Turn your clocks ahead tomorrow--to spend even more on energy

A friendly public-service reminder from And Sometimes Tea: set your clocks ahead one hour tonight!

Otherwise, you'll either be a whole hour late for the 9 a.m. Mass, or really early for the 11.

I wrote what I think about DST here and here. Now, there's evidence that DST doesn't really save us any money, anyway:
Once a year, Americans all over the country turn their clocks forward one hour -- an annual ritual called Daylight Saving Time that's supposed to save them money by using less energy.

Except it doesn't. The move to Daylight Saving actually used 1 percent more electricity than if people stuck to Standard Time, according to a 2008 study or residents in Indiana. In other areas of the United States, the time change could cost people even more. [...]

During the colder months of Daylight Saving, Indiana residents turned up the heat because they were getting up an hour closer to the coldest part of the night, the researchers found. In the summer months, they cranked up the air-conditioner because they were getting home an hour closer to the hottest part of the day.

The extra electricity cost for Daylight Saving: $3.29 per Indiana household per year or $9 million for the state as a whole. The state lost another $1.7 million to $5.5 million in pollution-related social costs, the researchers estimate.

Those extra costs could be even more pronounced in southern states, where the demand for air-conditioning is higher, according to the study's authors, Matthew Kotchen, a professor of environmental economics at Yale, and Laura Grant, a doctoral student at the University of California, Santa Barbara.
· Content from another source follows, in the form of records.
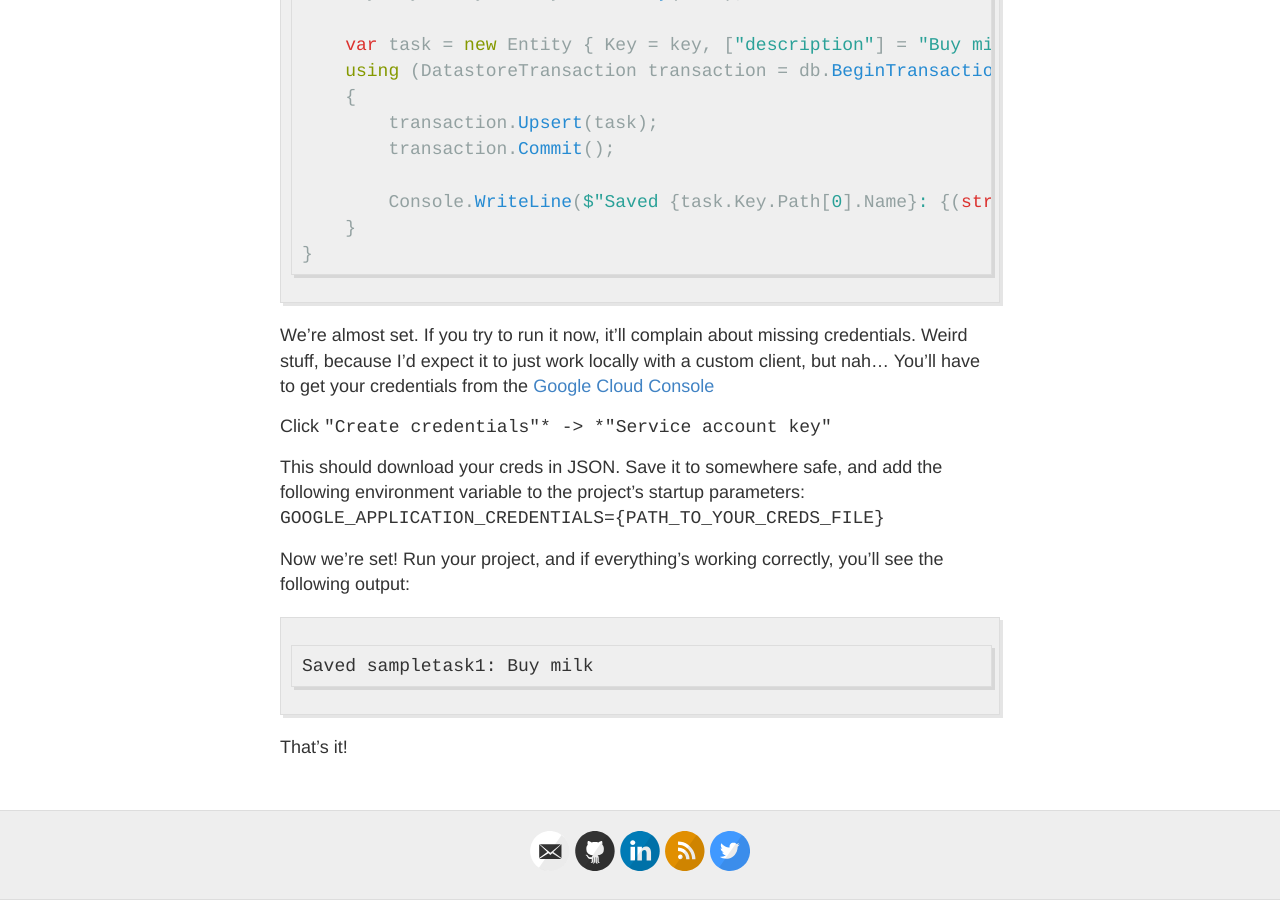
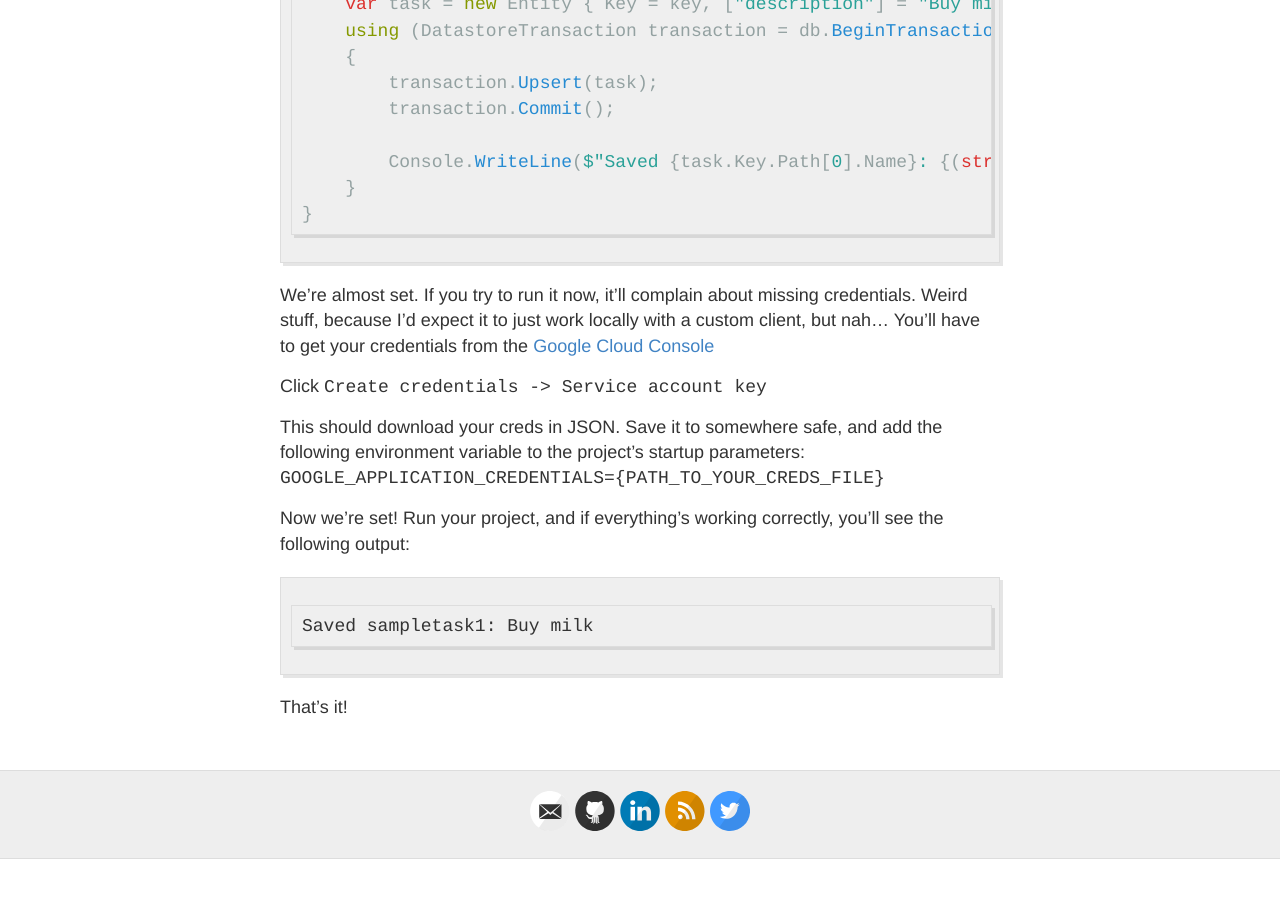
Before and after one commit to santatamas/blog, a Jekyll site: the page built from _posts/2017-09-21-Using-Cloud-Datastore.md, in a window 1280 px wide and 900 px high, scrolled down 2979 px. Built offline with Jekyll 4.4.1, drawn with Linux system fonts in a browser that asks for light colours; comment, search, counter and statistics services are not loaded; after the commit the page ends 3838 px from its top, so only the background shows below that; some of the changed text lies outside the part shown.

Commit message:
formatting changes

```diff
--- a/_posts/2017-09-21-Using-Cloud-Datastore.md
+++ b/_posts/2017-09-21-Using-Cloud-Datastore.md
@@ -103,7 +101,7 @@ We're almost set. If you try to run it now, it'll complain about missing credent
 You'll have to get your credentials from the [Google Cloud Console](https://console.cloud.google.com/apis/credentials)
 
 
-Click `"Create credentials"* -> *"Service account key"`
+Click `Create credentials -> Service account key`
 
 This should download your creds in JSON.
 Save it to somewhere safe, and add the following environment variable to the project's startup parameters:
```
Also changed, not shown: other parts of _posts/2017-09-21-Using-Cloud-Datastore.md (+0 -2 lines).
So, we put people through this nonsense of clock-turning twice a year to save energy that doesn't end up being saved in the least, and for what?

I think it's high time we ended Daylight Saving Time.

But, for tomorrow, set that energy-wasting clock ahead one hour.


Muscovite said...

... except that here in North Idaho, daylight would start peeping in our window at 2:45, instead of 3:45 a.m. in the middle of the summer. I'm an early riser, but I definitely need my share of beauty sleep!

Anonymous said...

Here in Indiana, the 'dirty deed' was done to change to DST as one of the first thing on the newly elected governor's agenda in 2005, and I'm not seeing too much difference. Before, some of the northern and southwestern areas were on different zones, but also either did or did not change with DST. Technically everything changed some way or another in 2005 and I think the change was called DST but still to this day parts of Indiana are on Central Time and the other part Eastern time, but twice a year it's all mixed up again. When I travel to another job site in Illinois or Indiana I still have to call my destination to make sure I know what time zone I'll be in when I arrive. It's annoying to remember to consider the time when making travel plans, whether to fly out of Indianapolis or O'Hare.

To tell the truth, I don't know if it makes a difference or not, since I'm a night shift worker and have all sense of time and circadian rhythms turned around, anyway. The closer to the equator, the less difference it makes anyway, so wonder if it makes as much sense for Texas as northern Montana--not that it probably makes that much difference to cattle ranchers.


Siarlys Jenkins said...

There are times of the year when DST actually works -- it shifts daytime from the early morning hours, when we are all asleep, to evening hours that are actually before most people's bedtime. More or less mid-May to late August.

This early and late craze was typical Washington addiction to making grand gestures that accomplish nothing. This early in the year, there aren't enough hours of daylight to redistribute. What we gain in the evening, we lose in the morning. Thus, there is no saving of energy. But if you are in congress, no matter what party you belong to, you can pretend you are Getting Something Done.